TV URBAN LEGEND: Charles Schulz owning a Ford indirectly led to A Charlie Brown Christmas.
In an earlier edition of TV Urban Legends Revealed, I have written about how the original airing of A Charlie Brown Christmas, which was a commentary on how Christmas had become too commercialized, had a Coca-Cola ad interwoven into the special itself. However, even more interestingly, A Charlie Brown Christmas (and in fact, all Peanuts animated specials since) owe their origins to the world of commercials, as the very first appearance by Peanuts characters in the world of animation came in the form of television commercials.

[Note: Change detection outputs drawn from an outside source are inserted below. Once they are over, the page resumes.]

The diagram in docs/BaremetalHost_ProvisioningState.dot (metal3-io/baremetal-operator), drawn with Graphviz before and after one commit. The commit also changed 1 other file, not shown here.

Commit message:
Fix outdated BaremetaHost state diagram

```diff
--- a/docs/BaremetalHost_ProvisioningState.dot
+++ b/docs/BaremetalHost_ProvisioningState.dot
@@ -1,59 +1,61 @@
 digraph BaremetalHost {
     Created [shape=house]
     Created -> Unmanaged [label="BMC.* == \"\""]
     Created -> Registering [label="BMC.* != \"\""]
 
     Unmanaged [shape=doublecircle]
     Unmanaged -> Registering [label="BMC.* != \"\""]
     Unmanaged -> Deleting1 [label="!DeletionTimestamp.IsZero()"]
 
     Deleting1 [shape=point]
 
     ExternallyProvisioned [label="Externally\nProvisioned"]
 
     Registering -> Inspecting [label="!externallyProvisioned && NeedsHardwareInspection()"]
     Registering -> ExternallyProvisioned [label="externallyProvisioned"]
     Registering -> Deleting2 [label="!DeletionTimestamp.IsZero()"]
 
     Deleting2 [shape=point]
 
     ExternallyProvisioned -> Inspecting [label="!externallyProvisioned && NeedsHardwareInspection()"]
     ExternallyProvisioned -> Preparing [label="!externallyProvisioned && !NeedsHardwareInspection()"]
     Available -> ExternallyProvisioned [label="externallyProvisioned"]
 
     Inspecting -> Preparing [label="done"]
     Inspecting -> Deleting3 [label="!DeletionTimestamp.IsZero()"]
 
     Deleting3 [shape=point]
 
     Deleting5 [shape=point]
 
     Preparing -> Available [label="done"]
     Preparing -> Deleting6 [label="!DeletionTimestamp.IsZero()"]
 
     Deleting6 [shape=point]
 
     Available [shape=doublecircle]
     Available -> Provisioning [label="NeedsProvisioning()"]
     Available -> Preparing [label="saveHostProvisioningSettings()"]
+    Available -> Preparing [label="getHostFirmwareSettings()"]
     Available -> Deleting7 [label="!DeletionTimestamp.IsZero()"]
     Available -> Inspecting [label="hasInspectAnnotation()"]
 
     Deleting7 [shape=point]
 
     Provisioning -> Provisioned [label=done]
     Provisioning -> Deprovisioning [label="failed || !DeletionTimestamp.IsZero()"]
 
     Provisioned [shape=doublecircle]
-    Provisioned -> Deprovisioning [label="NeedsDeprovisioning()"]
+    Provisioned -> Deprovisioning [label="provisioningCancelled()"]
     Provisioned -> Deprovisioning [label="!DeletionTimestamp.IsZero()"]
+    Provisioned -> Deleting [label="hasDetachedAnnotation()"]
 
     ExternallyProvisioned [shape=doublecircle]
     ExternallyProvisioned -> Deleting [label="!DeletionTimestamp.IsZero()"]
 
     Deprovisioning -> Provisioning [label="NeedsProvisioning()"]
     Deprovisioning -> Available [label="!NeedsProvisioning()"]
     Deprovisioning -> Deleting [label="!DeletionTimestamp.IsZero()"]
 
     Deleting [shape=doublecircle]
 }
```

How the creator of Peanuts, Charles Schulz, came to agree to do these commercials is an interesting story in its own right and as it turns out, it likely came down to Schulz’s own personal connection to the Ford Motor Company.
Right off the bat, let’s disabuse the notion that Charles Schulz was some anti-commercialism dynamo. He wasn’t. He might have felt that the holiday of Christmas had gotten too commercialized, but in general, he was fine with the idea of licensing his characters. In his awesome 1997 interview with Schulz, Gary Groth asked about licensing and here is what Schulz had to say:
Now the licensing thing has always been around. Percy Crosby [who I featured in a fascinating Comic Book Legends Revealed years ago here] did all sorts of licensing. Buster Brown was licensed like mad, you know. It’s always been just traditional. Lil’ Abner, Al Capp did a lot of licensing. But it comes upon you so slowly, you’re not even realizing that it’s happening. And also you’re young, you have a family to raise, you don’t know how long this is going to last. Larry Rutman was very anxious to try and promote something that would guarantee me some kind of a reasonable income for the rest of my life. The first licensing we did almost came along by accident. I was in New York one day and he said some chocolate company wnated me to draw a special strip with some kids drinking their chocolate. And they didn’t want the Peanuts characters, but just some other little kids. So I did it. And that was our first licensing. And then the Eastman-Kodak company came and they wanted me to do a special little booklet showing the characters using the new Brownie camera. Which I did. Didn’t make a lot of money, and it was hard work, but these just came along little by little by little.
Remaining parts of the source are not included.